[What the exercise asks]:
Please retype the listing below, matching every line exactly.

[Information supplied]:
______
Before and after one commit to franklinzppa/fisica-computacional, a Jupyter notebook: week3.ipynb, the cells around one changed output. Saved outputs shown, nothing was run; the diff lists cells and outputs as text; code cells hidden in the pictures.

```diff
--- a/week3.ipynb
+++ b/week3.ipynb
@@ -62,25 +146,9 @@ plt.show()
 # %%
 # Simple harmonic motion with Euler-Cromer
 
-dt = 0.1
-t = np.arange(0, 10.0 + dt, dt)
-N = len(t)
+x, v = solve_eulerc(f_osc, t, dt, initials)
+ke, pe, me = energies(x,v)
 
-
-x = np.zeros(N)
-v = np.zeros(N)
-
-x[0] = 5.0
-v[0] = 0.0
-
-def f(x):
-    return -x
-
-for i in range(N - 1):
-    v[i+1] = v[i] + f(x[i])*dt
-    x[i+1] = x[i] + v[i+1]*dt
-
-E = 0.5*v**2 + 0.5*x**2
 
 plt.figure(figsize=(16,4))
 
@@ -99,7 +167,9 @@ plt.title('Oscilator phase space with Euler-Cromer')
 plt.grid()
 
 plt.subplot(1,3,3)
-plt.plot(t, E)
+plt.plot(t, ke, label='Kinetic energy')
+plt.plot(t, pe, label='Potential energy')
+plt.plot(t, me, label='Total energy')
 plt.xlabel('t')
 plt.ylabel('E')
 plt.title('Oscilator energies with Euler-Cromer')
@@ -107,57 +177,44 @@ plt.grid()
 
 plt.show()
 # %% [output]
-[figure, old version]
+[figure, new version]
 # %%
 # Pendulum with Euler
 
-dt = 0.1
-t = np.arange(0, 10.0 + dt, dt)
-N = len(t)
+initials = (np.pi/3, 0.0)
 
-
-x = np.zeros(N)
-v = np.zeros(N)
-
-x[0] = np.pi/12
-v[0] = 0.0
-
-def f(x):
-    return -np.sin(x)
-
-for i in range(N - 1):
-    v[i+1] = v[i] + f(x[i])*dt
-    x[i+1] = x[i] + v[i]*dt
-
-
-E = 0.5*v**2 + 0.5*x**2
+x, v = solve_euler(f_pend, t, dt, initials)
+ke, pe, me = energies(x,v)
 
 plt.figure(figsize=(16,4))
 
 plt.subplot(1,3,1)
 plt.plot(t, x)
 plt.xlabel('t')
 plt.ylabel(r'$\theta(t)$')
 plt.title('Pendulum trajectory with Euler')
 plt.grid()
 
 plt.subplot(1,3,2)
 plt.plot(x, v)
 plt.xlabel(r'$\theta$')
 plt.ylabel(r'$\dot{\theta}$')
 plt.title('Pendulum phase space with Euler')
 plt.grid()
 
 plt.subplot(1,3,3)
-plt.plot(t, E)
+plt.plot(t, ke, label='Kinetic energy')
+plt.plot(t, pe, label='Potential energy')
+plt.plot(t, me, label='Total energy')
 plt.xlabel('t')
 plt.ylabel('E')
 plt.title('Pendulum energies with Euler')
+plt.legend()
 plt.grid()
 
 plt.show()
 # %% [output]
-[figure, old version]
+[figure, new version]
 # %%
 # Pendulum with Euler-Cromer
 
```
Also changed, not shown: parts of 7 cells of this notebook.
______
[Answer section]:
Before and after one commit to franklinzppa/fisica-computacional, a Jupyter notebook: week3.ipynb, the cells around one changed output. Saved outputs shown, nothing was run; the diff lists cells and outputs as text; code cells hidden in the pictures.

```diff
--- a/week3.ipynb
+++ b/week3.ipynb
@@ -62,25 +146,9 @@ plt.show()
 # %%
 # Simple harmonic motion with Euler-Cromer
 
-dt = 0.1
-t = np.arange(0, 10.0 + dt, dt)
-N = len(t)
+x, v = solve_eulerc(f_osc, t, dt, initials)
+ke, pe, me = energies(x,v)
 
-
-x = np.zeros(N)
-v = np.zeros(N)
-
-x[0] = 5.0
-v[0] = 0.0
-
-def f(x):
-    return -x
-
-for i in range(N - 1):
-    v[i+1] = v[i] + f(x[i])*dt
-    x[i+1] = x[i] + v[i+1]*dt
-
-E = 0.5*v**2 + 0.5*x**2
 
 plt.figure(figsize=(16,4))
 
@@ -99,7 +167,9 @@ plt.title('Oscilator phase space with Euler-Cromer')
 plt.grid()
 
 plt.subplot(1,3,3)
-plt.plot(t, E)
+plt.plot(t, ke, label='Kinetic energy')
+plt.plot(t, pe, label='Potential energy')
+plt.plot(t, me, label='Total energy')
 plt.xlabel('t')
 plt.ylabel('E')
 plt.title('Oscilator energies with Euler-Cromer')
@@ -107,57 +177,44 @@ plt.grid()
 
 plt.show()
 # %% [output]
-[figure, old version]
+[figure, new version]
 # %%
 # Pendulum with Euler
 
-dt = 0.1
-t = np.arange(0, 10.0 + dt, dt)
-N = len(t)
+initials = (np.pi/3, 0.0)
 
-
-x = np.zeros(N)
-v = np.zeros(N)
-
-x[0] = np.pi/12
-v[0] = 0.0
-
-def f(x):
-    return -np.sin(x)
-
-for i in range(N - 1):
-    v[i+1] = v[i] + f(x[i])*dt
-    x[i+1] = x[i] + v[i]*dt
-
-
-E = 0.5*v**2 + 0.5*x**2
+x, v = solve_euler(f_pend, t, dt, initials)
+ke, pe, me = energies(x,v)
 
 plt.figure(figsize=(16,4))
 
 plt.subplot(1,3,1)
 plt.plot(t, x)
 plt.xlabel('t')
 plt.ylabel(r'$\theta(t)$')
 plt.title('Pendulum trajectory with Euler')
 plt.grid()
 
 plt.subplot(1,3,2)
 plt.plot(x, v)
 plt.xlabel(r'$\theta$')
 plt.ylabel(r'$\dot{\theta}$')
 plt.title('Pendulum phase space with Euler')
 plt.grid()
 
 plt.subplot(1,3,3)
-plt.plot(t, E)
+plt.plot(t, ke, label='Kinetic energy')
+plt.plot(t, pe, label='Potential energy')
+plt.plot(t, me, label='Total energy')
 plt.xlabel('t')
 plt.ylabel('E')
 plt.title('Pendulum energies with Euler')
+plt.legend()
 plt.grid()
 
 plt.show()
 # %% [output]
-[figure, old version]
+[figure, new version]
 # %%
 # Pendulum with Euler-Cromer
 
```
Also changed, not shown: parts of 7 cells of this notebook.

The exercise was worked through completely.